In 2018, Floridians voted overwhelmingly to end greyhound racing, a sport they were told was archaic and inhumane. What if they were wrong? Ashley’s deeply reported feature starts with the story of Vesper, her retired racing greyhound, and explores the arguments for and against the controversial sport. This is her first piece for us here at Longreads. Be sure to check out more of her work.

It’s been nearly a decade since the numbers were tattooed in her ears, but they remain remarkably legible. In the right one, dots of green ink spell out 129B: Vesper was born in the twelfth month of the decade’s ninth year and was the second in her litter. The National Greyhound Association (NGA) gave that litter a unique registration number (52507), which was stamped into her moss-soft left ear. If I type these figures into the online database for retired racing greyhounds, I can learn about her life before she was ours, before she was even Vesper.

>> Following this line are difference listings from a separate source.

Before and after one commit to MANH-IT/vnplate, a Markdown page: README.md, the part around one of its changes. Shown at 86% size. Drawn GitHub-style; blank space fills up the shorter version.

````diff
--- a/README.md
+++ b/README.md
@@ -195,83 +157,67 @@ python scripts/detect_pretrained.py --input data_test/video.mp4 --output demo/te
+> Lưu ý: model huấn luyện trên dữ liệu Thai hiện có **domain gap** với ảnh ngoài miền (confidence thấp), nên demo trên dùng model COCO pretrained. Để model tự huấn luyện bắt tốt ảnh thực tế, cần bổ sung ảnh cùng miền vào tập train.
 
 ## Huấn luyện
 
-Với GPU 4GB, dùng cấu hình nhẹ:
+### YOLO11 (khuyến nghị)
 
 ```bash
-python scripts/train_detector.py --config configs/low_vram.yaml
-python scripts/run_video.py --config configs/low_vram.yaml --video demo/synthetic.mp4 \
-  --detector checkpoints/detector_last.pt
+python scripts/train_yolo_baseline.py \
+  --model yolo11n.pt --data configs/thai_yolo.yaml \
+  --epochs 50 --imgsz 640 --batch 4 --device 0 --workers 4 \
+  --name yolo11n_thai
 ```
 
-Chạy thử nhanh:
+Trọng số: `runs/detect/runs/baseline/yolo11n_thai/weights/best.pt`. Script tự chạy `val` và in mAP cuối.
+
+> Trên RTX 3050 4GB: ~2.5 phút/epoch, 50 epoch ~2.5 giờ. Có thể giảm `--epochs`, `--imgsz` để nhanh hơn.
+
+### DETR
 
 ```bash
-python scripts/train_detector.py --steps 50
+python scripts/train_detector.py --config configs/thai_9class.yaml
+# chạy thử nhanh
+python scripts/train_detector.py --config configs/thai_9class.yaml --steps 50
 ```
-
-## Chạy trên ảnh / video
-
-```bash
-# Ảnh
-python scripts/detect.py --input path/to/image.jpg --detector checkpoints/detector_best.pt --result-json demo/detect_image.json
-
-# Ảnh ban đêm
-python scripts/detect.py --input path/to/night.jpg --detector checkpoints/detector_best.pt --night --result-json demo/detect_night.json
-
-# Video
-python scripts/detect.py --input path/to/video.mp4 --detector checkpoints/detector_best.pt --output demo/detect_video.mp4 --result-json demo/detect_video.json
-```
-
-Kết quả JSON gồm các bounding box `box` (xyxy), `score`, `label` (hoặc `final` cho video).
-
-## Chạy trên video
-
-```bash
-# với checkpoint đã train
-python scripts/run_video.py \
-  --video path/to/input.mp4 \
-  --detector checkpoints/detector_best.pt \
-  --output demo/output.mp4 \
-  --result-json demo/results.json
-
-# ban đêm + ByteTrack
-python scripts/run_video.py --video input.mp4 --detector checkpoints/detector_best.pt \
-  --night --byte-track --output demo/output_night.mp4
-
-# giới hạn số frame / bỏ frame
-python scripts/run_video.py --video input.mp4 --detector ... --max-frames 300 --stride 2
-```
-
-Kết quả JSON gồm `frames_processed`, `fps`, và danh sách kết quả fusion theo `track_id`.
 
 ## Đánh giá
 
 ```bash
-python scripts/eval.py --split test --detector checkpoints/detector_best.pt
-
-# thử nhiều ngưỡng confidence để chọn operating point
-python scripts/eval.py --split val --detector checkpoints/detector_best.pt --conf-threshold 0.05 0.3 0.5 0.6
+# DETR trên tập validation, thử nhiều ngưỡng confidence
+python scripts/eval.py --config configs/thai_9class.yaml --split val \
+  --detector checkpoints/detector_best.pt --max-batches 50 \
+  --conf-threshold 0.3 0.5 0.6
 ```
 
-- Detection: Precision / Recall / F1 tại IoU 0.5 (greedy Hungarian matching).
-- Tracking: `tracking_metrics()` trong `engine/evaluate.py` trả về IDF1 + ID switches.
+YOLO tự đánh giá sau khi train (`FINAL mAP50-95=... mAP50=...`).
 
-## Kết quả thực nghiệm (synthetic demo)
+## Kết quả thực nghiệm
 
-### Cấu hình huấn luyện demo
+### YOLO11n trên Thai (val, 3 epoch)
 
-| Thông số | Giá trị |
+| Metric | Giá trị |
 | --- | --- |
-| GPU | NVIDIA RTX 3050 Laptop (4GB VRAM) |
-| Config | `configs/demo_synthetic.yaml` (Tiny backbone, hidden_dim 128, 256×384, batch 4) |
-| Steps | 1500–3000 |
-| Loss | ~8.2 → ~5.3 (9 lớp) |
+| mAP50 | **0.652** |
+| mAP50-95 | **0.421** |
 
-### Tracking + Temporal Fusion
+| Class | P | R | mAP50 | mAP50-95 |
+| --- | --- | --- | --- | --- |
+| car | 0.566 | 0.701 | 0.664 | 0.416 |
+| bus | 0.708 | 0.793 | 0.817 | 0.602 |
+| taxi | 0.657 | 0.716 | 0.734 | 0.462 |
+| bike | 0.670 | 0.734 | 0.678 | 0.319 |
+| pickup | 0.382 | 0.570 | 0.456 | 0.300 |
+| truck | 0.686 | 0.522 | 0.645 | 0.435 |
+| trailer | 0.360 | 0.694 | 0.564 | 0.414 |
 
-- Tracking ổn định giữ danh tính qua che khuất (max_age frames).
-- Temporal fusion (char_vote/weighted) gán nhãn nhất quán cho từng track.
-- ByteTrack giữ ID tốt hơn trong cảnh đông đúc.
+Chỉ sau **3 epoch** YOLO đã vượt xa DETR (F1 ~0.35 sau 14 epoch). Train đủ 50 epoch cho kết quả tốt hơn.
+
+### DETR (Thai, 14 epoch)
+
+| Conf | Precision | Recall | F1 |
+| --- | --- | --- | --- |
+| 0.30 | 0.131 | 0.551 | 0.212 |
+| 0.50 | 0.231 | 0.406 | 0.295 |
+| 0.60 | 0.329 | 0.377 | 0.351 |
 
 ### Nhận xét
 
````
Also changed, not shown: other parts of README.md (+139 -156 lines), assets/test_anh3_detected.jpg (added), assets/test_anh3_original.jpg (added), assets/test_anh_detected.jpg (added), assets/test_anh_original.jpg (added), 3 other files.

Smokin’ Josy was born to a breeder in Texas, trained in West Virginia, and raced in Florida. Over three years, she ran 70 races. She won four of them. In Naples on May 12, 2012, she “resisted late challenge inside,” to clinch victory, according to her stat sheet. In Daytona Beach on April 17, 2013, she “stumbled, fell early.” Five days later, after a fourth-place showing, she was retired.

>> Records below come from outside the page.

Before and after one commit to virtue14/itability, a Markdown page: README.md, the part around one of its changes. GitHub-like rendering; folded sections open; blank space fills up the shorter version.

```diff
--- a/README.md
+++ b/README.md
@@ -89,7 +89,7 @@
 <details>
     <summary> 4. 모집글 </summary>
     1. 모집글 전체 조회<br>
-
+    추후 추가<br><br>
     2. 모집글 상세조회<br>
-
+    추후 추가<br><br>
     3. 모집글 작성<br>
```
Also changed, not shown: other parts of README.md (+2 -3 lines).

Read Shades of Grey

***

This week, we’re sharing stories from Jane Mayer, Nicholas Thompson, Gabriel Winant, Rachel Lord Elizondo, and Pamela Petro.

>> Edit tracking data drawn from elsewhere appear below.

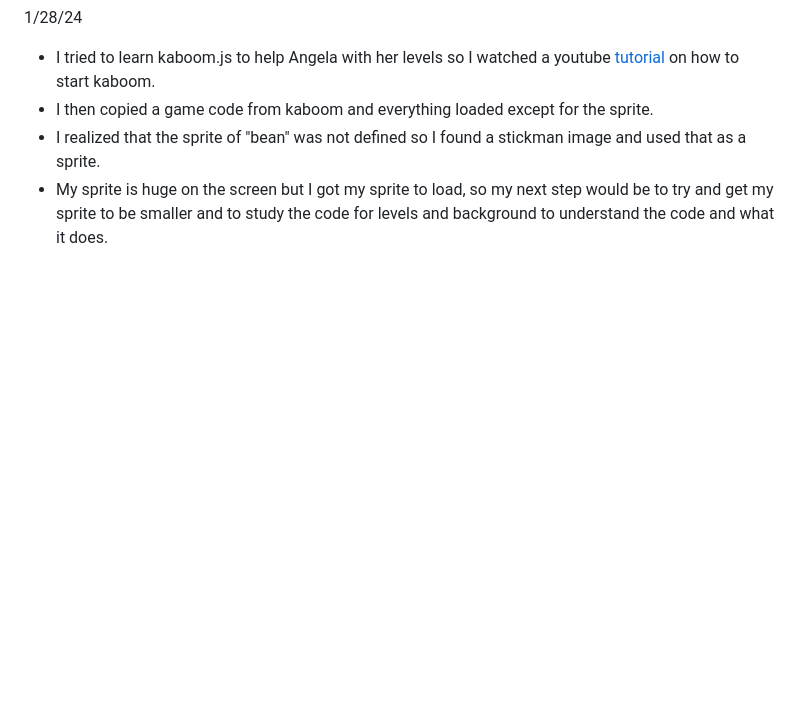
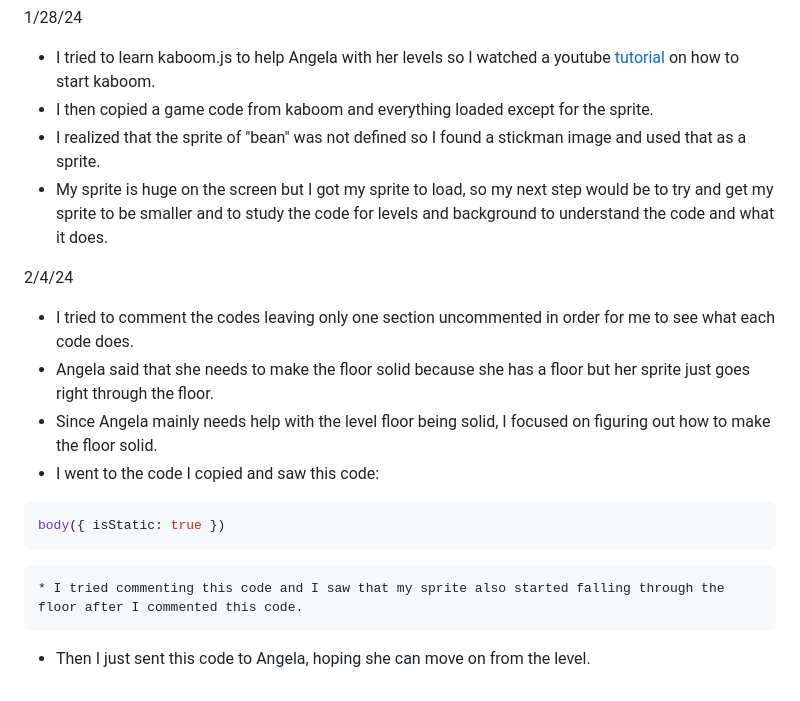
Before and after one commit to adaz0858/sep11-freedom-project, a Markdown page: tool/learning-log.md, the part around the change. Rendered like a GitHub page; blank space fills up the shorter version.

Commit message:
Finish 2/4

````diff
--- a/tool/learning-log.md
+++ b/tool/learning-log.md
@@ -119,3 +119,14 @@ finish()
 * I then copied a game code from kaboom and everything loaded except for the sprite.
 * I realized that the sprite of "bean" was not defined so I found a stickman image and used that as a sprite.
 * My sprite is huge on the screen but I got my sprite to load, so my next step would be to try and get my sprite to be smaller and to study the code for levels and background to understand the code and what it does.
+
+2/4/24
+* I tried to comment the codes leaving only one section uncommented in order for me to see what each code does.
+* Angela said that she needs to make the floor solid because she has a floor but her sprite just goes right through the floor.
+* Since Angela mainly needs help with the level floor being solid, I focused on figuring out how to make the floor solid.
+* I went to the code I copied and saw this code:
+```js
+body({ isStatic: true })
+```
+    * I tried commenting this code and I saw that my sprite also started falling through the floor after I commented this code.
+* Then I just sent this code to Angela, hoping she can move on from the level.
````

Sign up to receive this list free every Friday in your inbox.

1. Why Trump Can’t Afford to Lose

Jane Mayer | The New Yorker | November 1, 2020 | 24 minutes (6,220 words)

“The President has survived one impeachment, twenty-six accusations of sexual misconduct, and an estimated four thousand lawsuits. That run of good luck may well end, perhaps brutally, if Joe Biden wins.”

2. A Nameless Hiker and the Case the Internet Can’t Crack

Nicholas Thompson | Wired | November 2, 2020 | 13 minutes (3,323 words)

A friendly and charming hiker was known on the trail as “Mostly Harmless.” After his body was discovered in a tent in Florida, no one could figure out who he was.

3. “What’s Actually Going on in Our Nursing Homes”: An Interview with Shantonia Jackson

Gabriel Winant | Dissent | October 05, 2020 | 16 minutes (4,222 words)

Gabriel Winant, a professor at the University of Chicago interviews Shantonia Jackson, a certified nursing assistant (CNA) who works at City View Multicare Center, a nursing home that experienced a major COVID-19 outbreak.

4. The Wounds That Do Not Heal

Rachel Lord Elizondo | The Bitter Southerner | November 2, 2020 | 13 minutes (3,443 words)

“Rachel Lord Elizondo shares something terrible in common with celebrated poet, professor, and author Natasha Trethewey — both of their mothers were murdered in Georgia by their former partners. Elizondo talks with Trethewey about her new book Memorial Drive: A Daughter’s Memoir — and the journey toward healing, education, and advocacy to end partner violence in Georgia and in every home.”

5. Shedding Light

Pamela Petro | Guernica Magazine | November 2, 2020 | 10 minutes (2,748 words)

“Darkness obscures and sunlight reveals, but dusk—that liminal moment in between—murmurs suggestions.”